EXERCISE AIM: Once the pictures have been set aside, copy every remaining entry exactly.

DATASET ENTRIES:
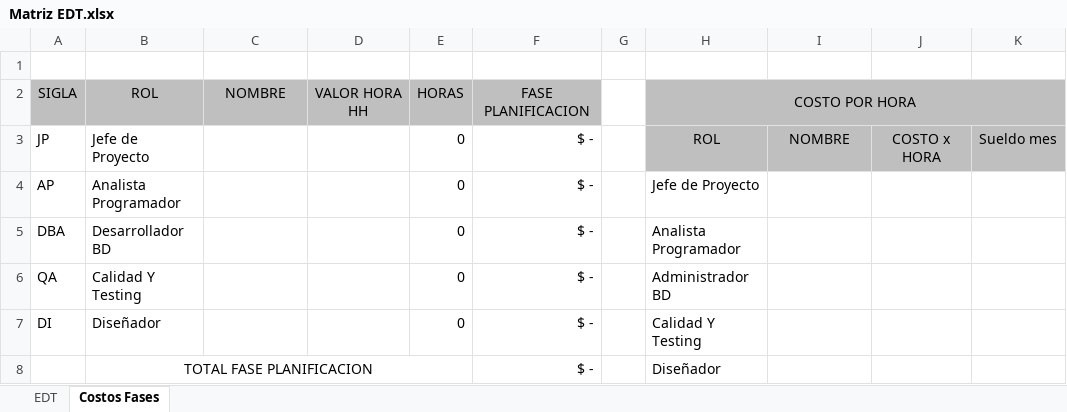
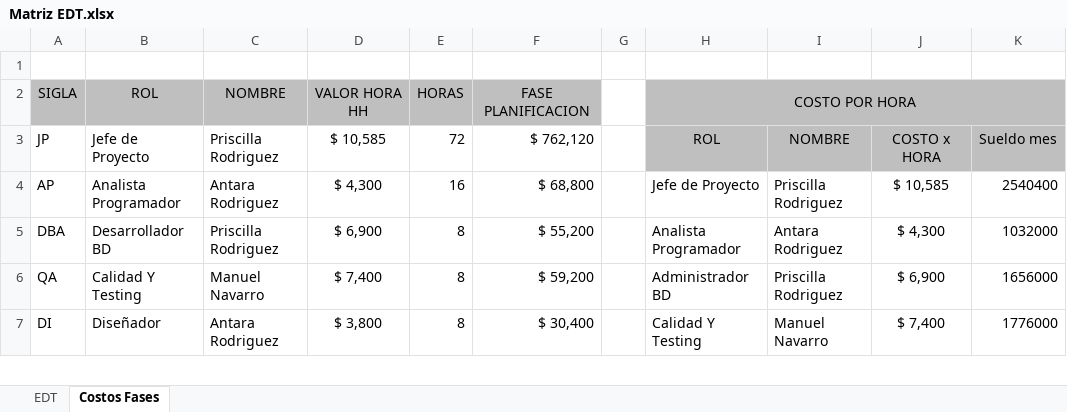
Before and after one commit to Manuel20232023/Portafolio-Pasteleria, an Excel workbook: Fase1-Definición Proyecto/Documentacion del proyecto/Matriz EDT.xlsx, sheet Costos Fases, drawn as a sheet; only a part is shown; values as stored, in another font and other column widths than the file's, no borders; charts and pictures not drawn; removed rows and columns are numbered as before the commit, all else as after; the diff covers the shown part only; the diff names each change by its address in the sheet, - before the commit and + after, or states it on an @@ line.

```diff
--- a/Fase1-Definición Proyecto/Documentacion del proyecto/Matriz EDT.xlsx (sheet Costos Fases)
+++ b/Fase1-Definición Proyecto/Documentacion del proyecto/Matriz EDT.xlsx (sheet Costos Fases)
-I2:K2 fill: #BFBFBF
+I2:K2 fill: none
-C3: (empty)
+C3: Priscilla Rodriguez
-D3: (empty)
+D3: $ 10,585
-E3: 0
+E3: 72
-F3: $ -
+F3: $ 762,120
-C4: (empty)
+C4: Antara Rodriguez
-D4: (empty)
+D4: $ 4,300
-E4: 0
+E4: 16
-F4: $ -
+F4: $ 68,800
-I4: (empty)
+I4: Priscilla Rodriguez
-J4: (empty)
+J4: $ 10,585
-K4: (empty)
+K4: 2540400
-C5: (empty)
+C5: Priscilla Rodriguez
-D5: (empty)
+D5: $ 6,900
-E5:E7: 0
+E5:E7: 8
-F5: $ -
+F5: $ 55,200
-I5: (empty)
+I5: Antara Rodriguez
-J5: (empty)
+J5: $ 4,300
-K5: (empty)
+K5: 1032000
-C6: (empty)
+C6: Manuel Navarro
-D6: (empty)
+D6: $ 7,400
-F6: $ -
+F6: $ 59,200
-I6: (empty)
+I6: Priscilla Rodriguez
-J6: (empty)
+J6: $ 6,900
-K6: (empty)
+K6: 1656000
-C7: (empty)
+C7: Antara Rodriguez
-D7: (empty)
+D7: $ 3,800
-F7: $ -
+F7: $ 30,400
-I7: (empty)
+I7: Manuel Navarro
-J7: (empty)
+J7: $ 7,400
-K7: (empty)
+K7: 1776000
-row 8:  | TOTAL FASE PLANIFICACION |  |  |  | $ - |  | Diseñador
```
Also changed, not shown: 1 added row, 80 edited cells and cell formats elsewhere in this sheet, sheet EDT, formulas that keep their value, charts or pictures, Fase1-Definición Proyecto/Documentacion del proyecto/Carta Gantt.xlsx, Fase1-Definición Proyecto/Documentacion del proyecto/Planilla de Requerimientos.xlsx, 37 other files.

COMPLETED TASK:
Before and after one commit to Manuel20232023/Portafolio-Pasteleria, an Excel workbook: Fase1-Definición Proyecto/Documentacion del proyecto/Matriz EDT.xlsx, sheet Costos Fases, drawn as a sheet; only a part is shown; values as stored, in another font and other column widths than the file's, no borders; charts and pictures not drawn; removed rows and columns are numbered as before the commit, all else as after; the diff covers the shown part only; the diff names each change by its address in the sheet, - before the commit and + after, or states it on an @@ line.

```diff
--- a/Fase1-Definición Proyecto/Documentacion del proyecto/Matriz EDT.xlsx (sheet Costos Fases)
+++ b/Fase1-Definición Proyecto/Documentacion del proyecto/Matriz EDT.xlsx (sheet Costos Fases)
-I2:K2 fill: #BFBFBF
+I2:K2 fill: none
-C3: (empty)
+C3: Priscilla Rodriguez
-D3: (empty)
+D3: $ 10,585
-E3: 0
+E3: 72
-F3: $ -
+F3: $ 762,120
-C4: (empty)
+C4: Antara Rodriguez
-D4: (empty)
+D4: $ 4,300
-E4: 0
+E4: 16
-F4: $ -
+F4: $ 68,800
-I4: (empty)
+I4: Priscilla Rodriguez
-J4: (empty)
+J4: $ 10,585
-K4: (empty)
+K4: 2540400
-C5: (empty)
+C5: Priscilla Rodriguez
-D5: (empty)
+D5: $ 6,900
-E5:E7: 0
+E5:E7: 8
-F5: $ -
+F5: $ 55,200
-I5: (empty)
+I5: Antara Rodriguez
-J5: (empty)
+J5: $ 4,300
-K5: (empty)
+K5: 1032000
-C6: (empty)
+C6: Manuel Navarro
-D6: (empty)
+D6: $ 7,400
-F6: $ -
+F6: $ 59,200
-I6: (empty)
+I6: Priscilla Rodriguez
-J6: (empty)
+J6: $ 6,900
-K6: (empty)
+K6: 1656000
-C7: (empty)
+C7: Antara Rodriguez
-D7: (empty)
+D7: $ 3,800
-F7: $ -
+F7: $ 30,400
-I7: (empty)
+I7: Manuel Navarro
-J7: (empty)
+J7: $ 7,400
-K7: (empty)
+K7: 1776000
-row 8:  | TOTAL FASE PLANIFICACION |  |  |  | $ - |  | Diseñador
```
Also changed, not shown: 1 added row, 80 edited cells and cell formats elsewhere in this sheet, sheet EDT, formulas that keep their value, charts or pictures, Fase1-Definición Proyecto/Documentacion del proyecto/Carta Gantt.xlsx, Fase1-Definición Proyecto/Documentacion del proyecto/Planilla de Requerimientos.xlsx, 37 other files.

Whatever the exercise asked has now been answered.